On concealing the realities of HT cropping - not convinced on this. If something truly happens then state that it happens. If farmers use 25% more glyphosate (to quote a figure from the manual of proctological statistics) than recommended then say this, not that the crops are drenched (if I spray myself 3 times, rather than 2 times with a spray bottle of water I'm still not drenched) - if HT cropping results in some other widespread damage state this also - for instance the damage/potential damage to Amphibians - this is something that is supported by the literature, or the potential for spray drift (which given the sharp deliniation between dead grass at the edge of local fields sprayed with glyphosate and dead grass shouldn't ever be a problem - where it is people are just doing it wrong) etc etc - anyone who claims any system of farming is without problems is just making things up - I think that it's best to compare to what was in use previously and whether the change utilized is a good one or not.

Obviously in the case of adoption of "no-till" practices with HT cropping my feel is that the change is a good one most of the time, whether 100% of previously lost soil is saved, or only 25% (figures pulled from previous source - my guess is that at some point there'll be a tipping point where the benefit simply isn't there any more (at least in terms of soil preservation))

I was in Illinois from 1965 until 1999. It has gotten a little better, but so many of those people have no idea how to farm.

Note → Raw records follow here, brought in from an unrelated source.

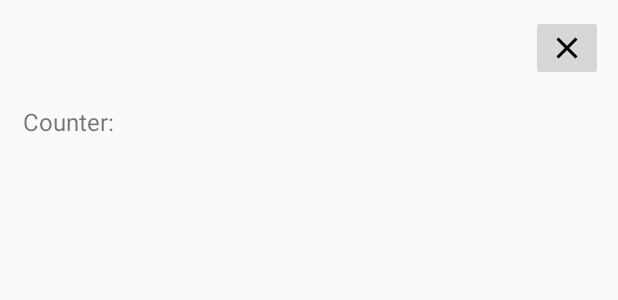
After one commit to blacroix/xwhois-android, an Android app: the layout activity_info.xml on its own in the app's theme, with its tools: preview values and no code run, on a phone screen of 412 x 824 dp. The commit adds this screen. Shown: the top 300 px of the screen. Run offline under Robolectric (Android 15) with nearby library versions, the phone set to English and light mode, and no system bars.

Commit message:
Count found page

```diff
--- a/app/src/main/java/fr/xebia/xwhois/game/GameActivity.kt
+++ b/app/src/main/java/fr/xebia/xwhois/game/GameActivity.kt
@@ -12,6 +12,7 @@ import fr.xebia.xwhois.keyboard.KeyboardView
 import fr.xebia.xwhois.person.DemoPerson
 import fr.xebia.xwhois.person.Person
 import fr.xebia.xwhois.person.PersonService
+import fr.xebia.xwhois.info.InfoActivity
 import io.realm.Realm
 import kotlinx.android.synthetic.main.activity_game.*
 import kotlinx.android.synthetic.main.view_hole_fields.*
@@ -35,6 +36,8 @@ class GameActivity : AppCompatActivity(), KeyboardView.OnKeyboardListener {
         startService(Intent(this, PersonService::class.java))
 
         gameController.start(Realm.getInstance(this))
+
+        infoButton.setOnClickListener { startActivity(Intent(this, InfoActivity::class.java)) }
     }
 
     override fun onResume() {
--- /dev/null
+++ b/app/src/main/res/layout/activity_info.xml
@@ -0,0 +1,41 @@
+<?xml version="1.0" encoding="utf-8"?>
+<FrameLayout xmlns:android="http://schemas.android.com/apk/res/android"
+             xmlns:tools="http://schemas.android.com/tools"
+             android:layout_width="match_parent"
+             android:layout_height="match_parent"
+             android:orientation="vertical">
+
+    <ImageButton
+        android:id="@+id/closeButton"
+        android:layout_width="wrap_content"
+        android:layout_height="wrap_content"
+        android:layout_gravity="end"
+        android:layout_margin="10dp"
+        android:contentDescription="@string/content_description_close_button"
+        android:src="@drawable/ic_close_black_24dp"/>
+
+    <LinearLayout
+        android:id="@+id/infoLayout"
+        android:layout_width="match_parent"
+        android:layout_height="wrap_content"
+        android:layout_marginTop="70dp"
+        android:layout_marginLeft="15dp"
+        android:layout_marginRight="15dp"
+        android:orientation="horizontal">
+
+        <TextView
+            android:id="@+id/counterLabelText"
+            android:layout_width="0dp"
+            android:layout_height="wrap_content"
+            android:layout_weight="1"
+            android:text="@string/text_counter"/>
+
+        <TextView
+            android:id="@+id/counterValueText"
+            android:layout_width="wrap_content"
+            android:layout_height="wrap_content"
+            tools:name="10/130"/>
+
+    </LinearLayout>
+
+</FrameLayout>
--- a/app/src/main/res/values/strings.xml
+++ b/app/src/main/res/values/strings.xml
@@ -5,5 +5,8 @@
     <string name="message_win">Well done!</string>
     <string name="message_loose">Try again</string>
     <string name="message_end">No more Xebians for now</string>
-    <string name="dialog_downloading">Downloading more persons...</string>
+    <string name="dialog_downloading">Downloading more persons…</string>
+    <string name="content_description_info_button">information</string>
+    <string name="content_description_close_button">close</string>
+    <string name="text_counter">Counter:</string>
 </resources>
```
Also changed, not shown: app/src/main/AndroidManifest.xml (+6 -1 lines), app/src/main/java/fr/xebia/xwhois/info/InfoActivity.kt (added, +23 -0 lines), app/src/main/res/layout/activity_game.xml (+11 -1 lines), app/src/main/res/drawable-hdpi/ic_close_black_24dp.png (added), app/src/main/res/drawable-hdpi/ic_rowing_black_24dp.png (added), app/src/main/res/drawable-mdpi/ic_close_black_24dp.png (added), app/src/main/res/drawable-mdpi/ic_rowing_black_24dp.png (added), app/src/main/res/drawable-xhdpi/ic_close_black_24dp.png (added), app/src/main/res/drawable-xhdpi/ic_rowing_black_24dp.png (added), app/src/main/res/drawable-xxhdpi/ic_close_black_24dp.png (added), app/src/main/res/drawable-xxhdpi/ic_rowing_black_24dp.png (added), app/src/main/res/drawable-xxxhdpi/ic_close_black_24dp.png (added), app/src/main/res/drawable-xxxhdpi/ic_rowing_black_24dp.png (added), 1 other file.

There were thousands of acres of corn planted in rows straight up and down hill. Green belts by ditches and streams, forget it! I have a wonderful photo of a really nice farm house and barn which are going to be separated by a deep gully next rain. The corn is planted in rows straight up and down the side of the hill the structures sit on. In Texas I saw contour plowing and grassed drainages right after WWII. By the time I left Illinois in '99, I had began to see these practices in a few fields. I know they were pushing no till, but don't know how successfully.

By Jim Thomerson (not verified) on 22 Jun 2010 #permalink

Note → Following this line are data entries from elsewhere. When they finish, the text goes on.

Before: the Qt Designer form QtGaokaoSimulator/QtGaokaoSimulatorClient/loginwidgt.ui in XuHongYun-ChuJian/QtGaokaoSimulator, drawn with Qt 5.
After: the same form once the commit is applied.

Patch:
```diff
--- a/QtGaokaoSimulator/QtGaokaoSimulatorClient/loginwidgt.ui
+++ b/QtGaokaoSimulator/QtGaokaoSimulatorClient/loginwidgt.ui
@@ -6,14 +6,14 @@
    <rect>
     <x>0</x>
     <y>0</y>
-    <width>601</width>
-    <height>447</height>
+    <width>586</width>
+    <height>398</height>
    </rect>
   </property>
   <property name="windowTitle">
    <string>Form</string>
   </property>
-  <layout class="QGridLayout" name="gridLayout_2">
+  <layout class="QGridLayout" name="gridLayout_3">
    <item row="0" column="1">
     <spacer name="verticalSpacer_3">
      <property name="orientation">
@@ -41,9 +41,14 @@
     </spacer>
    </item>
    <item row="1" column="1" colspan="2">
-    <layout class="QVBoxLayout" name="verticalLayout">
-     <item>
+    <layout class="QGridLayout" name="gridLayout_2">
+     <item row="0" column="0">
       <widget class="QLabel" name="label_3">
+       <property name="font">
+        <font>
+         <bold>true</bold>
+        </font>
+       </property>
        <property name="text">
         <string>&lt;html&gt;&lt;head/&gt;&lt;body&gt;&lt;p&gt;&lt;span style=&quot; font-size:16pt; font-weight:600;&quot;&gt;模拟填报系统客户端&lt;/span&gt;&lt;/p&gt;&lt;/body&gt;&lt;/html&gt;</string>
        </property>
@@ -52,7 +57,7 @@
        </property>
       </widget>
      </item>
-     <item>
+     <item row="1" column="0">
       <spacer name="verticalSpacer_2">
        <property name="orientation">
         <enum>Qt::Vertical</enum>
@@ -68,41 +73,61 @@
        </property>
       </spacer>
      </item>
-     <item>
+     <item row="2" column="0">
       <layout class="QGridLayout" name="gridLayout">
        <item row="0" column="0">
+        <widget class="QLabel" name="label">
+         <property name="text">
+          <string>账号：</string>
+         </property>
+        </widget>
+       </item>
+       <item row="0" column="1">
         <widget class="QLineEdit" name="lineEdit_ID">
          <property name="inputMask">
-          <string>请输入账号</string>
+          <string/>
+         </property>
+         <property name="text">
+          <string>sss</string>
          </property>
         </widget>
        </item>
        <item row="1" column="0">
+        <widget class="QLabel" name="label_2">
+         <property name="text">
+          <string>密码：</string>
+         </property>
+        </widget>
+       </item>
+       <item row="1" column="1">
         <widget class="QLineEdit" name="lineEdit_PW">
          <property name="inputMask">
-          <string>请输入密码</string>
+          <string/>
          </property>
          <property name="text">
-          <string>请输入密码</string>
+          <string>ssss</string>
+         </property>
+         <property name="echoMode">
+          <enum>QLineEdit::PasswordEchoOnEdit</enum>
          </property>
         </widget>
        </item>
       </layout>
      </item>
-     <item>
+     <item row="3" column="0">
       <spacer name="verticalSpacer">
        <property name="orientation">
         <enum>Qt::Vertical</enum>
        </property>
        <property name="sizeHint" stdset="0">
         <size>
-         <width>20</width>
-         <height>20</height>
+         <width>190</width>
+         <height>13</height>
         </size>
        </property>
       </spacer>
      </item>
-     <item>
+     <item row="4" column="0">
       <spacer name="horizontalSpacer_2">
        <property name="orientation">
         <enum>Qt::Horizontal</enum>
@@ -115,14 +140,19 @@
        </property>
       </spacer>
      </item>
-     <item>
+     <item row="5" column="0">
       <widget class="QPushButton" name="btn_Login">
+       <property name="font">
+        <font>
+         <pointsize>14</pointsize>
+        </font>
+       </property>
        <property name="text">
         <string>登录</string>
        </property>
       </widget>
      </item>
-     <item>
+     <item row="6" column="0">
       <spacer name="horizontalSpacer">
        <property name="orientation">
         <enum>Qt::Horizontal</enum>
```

Agricultural glyphosate use in the U.S. was estimated by the EPA in 2001 at 85-90 million pounds per year.

By Sheila Leavitt, M.D. (not verified) on 22 Jun 2010 #permalink

"Agricultural glyphosate use in the U.S. was estimated by the EPA in 2001 at 85-90 million pounds per year."


It's human toxicity level is less than sea water.... also according to the EPA.


Sorry to knee jerk on Gene "two acres" Logsdon, we have been doing the organic gardening thing for a long time and Gene used to be obligatory reading. One of the things about his very long career in writing about organic farming that is though his writing can be entertaining, it is not very practical.

What becomes rapidly clear about Gene is that he is a pessimistic anti-modernist. This is always a popular theme and but one that demonstrates you were a jack ass within a couple of generations.

It's like complaining about the morals of teenagers.

The proof that tilling is defeating deep disc is that the plowshares are being beaten into woks.

If you have never cooked with a discada I recommend them highly and it is an excellent proposition to adjusting a cooking method to accommodate refugees.

I make breakfast for 40 once a year in a cultivator dic. Guinea eggs, smoked elk sausage and tortillas al Disco.

*stops to put marbles back in bag*

Wow. Could my comment be more all over the place?

I think I am experiencing late onset ADD.

By Prometheus (not verified) on 23 Jun 2010 #permalink